Going through the entries below, copy out each line that contains "notebooks".

--- Recorded information Enclosed Below ---

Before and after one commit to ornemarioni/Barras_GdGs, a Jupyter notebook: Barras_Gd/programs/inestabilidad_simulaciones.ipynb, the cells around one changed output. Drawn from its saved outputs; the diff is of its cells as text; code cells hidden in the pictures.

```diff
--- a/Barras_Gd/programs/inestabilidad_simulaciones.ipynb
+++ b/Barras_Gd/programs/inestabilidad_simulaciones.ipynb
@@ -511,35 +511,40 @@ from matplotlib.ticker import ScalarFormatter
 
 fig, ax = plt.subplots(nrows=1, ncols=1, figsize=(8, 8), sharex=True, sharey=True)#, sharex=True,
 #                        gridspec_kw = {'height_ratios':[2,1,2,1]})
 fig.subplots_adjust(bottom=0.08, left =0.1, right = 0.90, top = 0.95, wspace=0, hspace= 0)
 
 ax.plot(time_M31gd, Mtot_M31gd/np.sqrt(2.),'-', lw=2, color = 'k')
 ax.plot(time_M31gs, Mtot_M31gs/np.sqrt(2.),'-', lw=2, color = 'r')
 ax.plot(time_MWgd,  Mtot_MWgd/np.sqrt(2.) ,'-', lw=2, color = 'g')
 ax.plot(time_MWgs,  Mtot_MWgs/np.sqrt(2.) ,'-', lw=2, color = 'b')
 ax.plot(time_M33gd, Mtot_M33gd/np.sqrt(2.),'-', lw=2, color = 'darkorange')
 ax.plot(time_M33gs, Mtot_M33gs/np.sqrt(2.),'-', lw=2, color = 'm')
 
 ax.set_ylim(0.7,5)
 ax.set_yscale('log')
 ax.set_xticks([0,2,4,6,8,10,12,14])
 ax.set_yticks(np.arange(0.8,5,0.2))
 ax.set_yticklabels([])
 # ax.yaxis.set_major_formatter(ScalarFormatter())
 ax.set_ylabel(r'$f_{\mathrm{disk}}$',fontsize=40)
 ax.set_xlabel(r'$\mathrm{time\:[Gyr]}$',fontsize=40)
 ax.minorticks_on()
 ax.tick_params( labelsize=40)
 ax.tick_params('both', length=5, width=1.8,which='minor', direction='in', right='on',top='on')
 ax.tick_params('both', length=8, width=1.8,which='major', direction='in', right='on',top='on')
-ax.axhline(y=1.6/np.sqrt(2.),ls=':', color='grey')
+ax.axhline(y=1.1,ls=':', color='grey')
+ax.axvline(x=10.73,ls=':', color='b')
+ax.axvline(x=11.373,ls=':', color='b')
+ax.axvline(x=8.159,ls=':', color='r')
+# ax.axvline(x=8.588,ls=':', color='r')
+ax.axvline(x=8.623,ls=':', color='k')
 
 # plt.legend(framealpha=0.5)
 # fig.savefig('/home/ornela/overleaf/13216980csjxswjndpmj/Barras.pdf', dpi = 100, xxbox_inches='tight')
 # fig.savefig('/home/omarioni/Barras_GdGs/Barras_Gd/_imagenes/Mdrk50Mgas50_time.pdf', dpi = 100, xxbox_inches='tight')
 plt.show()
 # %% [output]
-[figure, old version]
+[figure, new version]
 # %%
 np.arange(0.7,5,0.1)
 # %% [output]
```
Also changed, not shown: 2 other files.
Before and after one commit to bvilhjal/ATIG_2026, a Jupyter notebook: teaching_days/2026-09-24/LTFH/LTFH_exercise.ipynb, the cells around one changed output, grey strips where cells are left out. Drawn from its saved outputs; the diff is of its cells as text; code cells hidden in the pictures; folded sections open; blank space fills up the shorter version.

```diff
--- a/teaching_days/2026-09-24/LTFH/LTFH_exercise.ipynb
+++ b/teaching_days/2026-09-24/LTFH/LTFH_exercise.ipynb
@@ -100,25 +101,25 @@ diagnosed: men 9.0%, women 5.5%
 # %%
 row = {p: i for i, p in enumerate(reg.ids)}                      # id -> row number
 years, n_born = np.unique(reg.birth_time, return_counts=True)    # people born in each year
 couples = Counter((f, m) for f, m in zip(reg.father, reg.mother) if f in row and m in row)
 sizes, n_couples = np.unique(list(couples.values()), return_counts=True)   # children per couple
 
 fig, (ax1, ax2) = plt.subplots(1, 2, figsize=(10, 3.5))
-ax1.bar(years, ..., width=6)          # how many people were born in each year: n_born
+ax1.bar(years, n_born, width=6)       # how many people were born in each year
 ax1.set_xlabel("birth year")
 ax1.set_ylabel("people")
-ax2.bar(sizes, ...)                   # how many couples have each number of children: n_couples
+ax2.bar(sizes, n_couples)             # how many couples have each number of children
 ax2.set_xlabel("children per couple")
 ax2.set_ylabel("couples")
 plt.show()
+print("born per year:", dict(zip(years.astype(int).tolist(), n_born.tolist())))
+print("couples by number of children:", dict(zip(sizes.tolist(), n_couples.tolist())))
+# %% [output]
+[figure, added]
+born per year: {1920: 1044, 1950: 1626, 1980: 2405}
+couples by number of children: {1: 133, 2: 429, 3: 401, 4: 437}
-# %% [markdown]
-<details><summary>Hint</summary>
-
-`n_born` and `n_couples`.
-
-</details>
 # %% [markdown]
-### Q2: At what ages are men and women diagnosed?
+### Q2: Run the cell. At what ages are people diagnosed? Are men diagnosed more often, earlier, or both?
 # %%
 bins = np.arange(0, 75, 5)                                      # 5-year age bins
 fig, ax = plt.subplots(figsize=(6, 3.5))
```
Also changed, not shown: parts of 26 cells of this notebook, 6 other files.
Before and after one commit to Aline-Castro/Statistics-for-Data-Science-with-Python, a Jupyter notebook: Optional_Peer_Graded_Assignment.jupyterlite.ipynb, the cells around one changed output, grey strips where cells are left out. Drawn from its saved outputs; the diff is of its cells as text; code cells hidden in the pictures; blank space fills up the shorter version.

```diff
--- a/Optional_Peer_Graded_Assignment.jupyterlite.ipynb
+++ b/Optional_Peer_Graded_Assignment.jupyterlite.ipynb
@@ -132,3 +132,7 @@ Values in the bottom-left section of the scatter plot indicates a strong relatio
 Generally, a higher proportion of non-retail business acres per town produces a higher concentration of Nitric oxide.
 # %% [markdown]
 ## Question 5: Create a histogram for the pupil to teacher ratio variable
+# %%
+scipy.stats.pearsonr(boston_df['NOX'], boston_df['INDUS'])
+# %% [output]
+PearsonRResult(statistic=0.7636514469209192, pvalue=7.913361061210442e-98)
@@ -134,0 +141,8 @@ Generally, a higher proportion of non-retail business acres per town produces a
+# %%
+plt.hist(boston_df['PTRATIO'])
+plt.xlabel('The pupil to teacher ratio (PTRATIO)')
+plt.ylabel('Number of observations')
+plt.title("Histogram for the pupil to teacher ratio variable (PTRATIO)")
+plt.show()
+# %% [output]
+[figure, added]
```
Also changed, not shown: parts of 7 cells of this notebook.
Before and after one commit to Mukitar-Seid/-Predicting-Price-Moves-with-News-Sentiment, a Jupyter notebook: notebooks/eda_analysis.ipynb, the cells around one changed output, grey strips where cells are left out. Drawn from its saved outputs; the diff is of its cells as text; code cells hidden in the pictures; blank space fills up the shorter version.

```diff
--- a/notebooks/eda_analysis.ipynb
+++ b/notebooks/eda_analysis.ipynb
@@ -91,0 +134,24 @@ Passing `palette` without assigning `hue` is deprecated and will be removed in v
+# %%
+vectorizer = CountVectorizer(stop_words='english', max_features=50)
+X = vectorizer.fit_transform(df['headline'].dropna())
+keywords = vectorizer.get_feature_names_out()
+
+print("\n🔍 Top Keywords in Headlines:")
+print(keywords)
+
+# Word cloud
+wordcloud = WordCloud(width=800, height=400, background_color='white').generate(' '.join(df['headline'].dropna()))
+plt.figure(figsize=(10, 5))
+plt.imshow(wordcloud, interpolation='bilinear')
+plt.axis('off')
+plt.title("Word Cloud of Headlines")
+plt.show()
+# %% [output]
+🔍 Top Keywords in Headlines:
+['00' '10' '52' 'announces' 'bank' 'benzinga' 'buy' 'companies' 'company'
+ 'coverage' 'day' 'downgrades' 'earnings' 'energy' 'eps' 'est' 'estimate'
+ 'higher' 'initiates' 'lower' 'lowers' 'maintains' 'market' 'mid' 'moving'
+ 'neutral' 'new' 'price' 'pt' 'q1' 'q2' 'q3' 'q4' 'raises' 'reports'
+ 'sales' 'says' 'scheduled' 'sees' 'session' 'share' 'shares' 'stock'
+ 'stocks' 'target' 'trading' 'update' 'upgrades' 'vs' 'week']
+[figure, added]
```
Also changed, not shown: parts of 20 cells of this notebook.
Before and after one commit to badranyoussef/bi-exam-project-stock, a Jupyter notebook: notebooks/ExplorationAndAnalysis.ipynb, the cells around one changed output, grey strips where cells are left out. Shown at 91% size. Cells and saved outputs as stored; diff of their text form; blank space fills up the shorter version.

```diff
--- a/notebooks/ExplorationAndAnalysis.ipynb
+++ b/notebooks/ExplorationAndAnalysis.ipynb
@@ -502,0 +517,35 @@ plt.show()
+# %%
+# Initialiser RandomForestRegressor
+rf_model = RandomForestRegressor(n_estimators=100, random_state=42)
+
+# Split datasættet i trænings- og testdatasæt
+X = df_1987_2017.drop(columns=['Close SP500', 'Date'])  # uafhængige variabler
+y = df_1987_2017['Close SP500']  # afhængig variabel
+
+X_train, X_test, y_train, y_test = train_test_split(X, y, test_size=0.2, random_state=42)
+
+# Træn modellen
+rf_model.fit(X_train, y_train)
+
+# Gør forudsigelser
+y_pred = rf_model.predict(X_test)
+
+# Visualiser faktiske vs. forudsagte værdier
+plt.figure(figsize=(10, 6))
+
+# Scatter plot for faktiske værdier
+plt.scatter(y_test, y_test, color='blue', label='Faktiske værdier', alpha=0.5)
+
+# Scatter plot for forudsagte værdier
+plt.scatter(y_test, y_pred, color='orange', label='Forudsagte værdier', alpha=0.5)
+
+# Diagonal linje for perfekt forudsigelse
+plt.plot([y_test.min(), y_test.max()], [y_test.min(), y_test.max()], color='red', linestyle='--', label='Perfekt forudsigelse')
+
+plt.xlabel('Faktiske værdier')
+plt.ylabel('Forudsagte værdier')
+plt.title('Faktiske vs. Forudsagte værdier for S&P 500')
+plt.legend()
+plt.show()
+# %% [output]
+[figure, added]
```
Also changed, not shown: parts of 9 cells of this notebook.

--- End of Enclosed Recorded information ---

The answer:
Before and after one commit to Mukitar-Seid/-Predicting-Price-Moves-with-News-Sentiment, a Jupyter notebook: notebooks/eda_analysis.ipynb, the cells around one changed output, grey strips where cells are left out. Drawn from its saved outputs; the diff is of its cells as text; code cells hidden in the pictures; blank space fills up the shorter version.
--- a/notebooks/eda_analysis.ipynb
+++ b/notebooks/eda_analysis.ipynb
Before and after one commit to badranyoussef/bi-exam-project-stock, a Jupyter notebook: notebooks/ExplorationAndAnalysis.ipynb, the cells around one changed output, grey strips where cells are left out. Shown at 91% size. Cells and saved outputs as stored; diff of their text form; blank space fills up the shorter version.
--- a/notebooks/ExplorationAndAnalysis.ipynb
+++ b/notebooks/ExplorationAndAnalysis.ipynb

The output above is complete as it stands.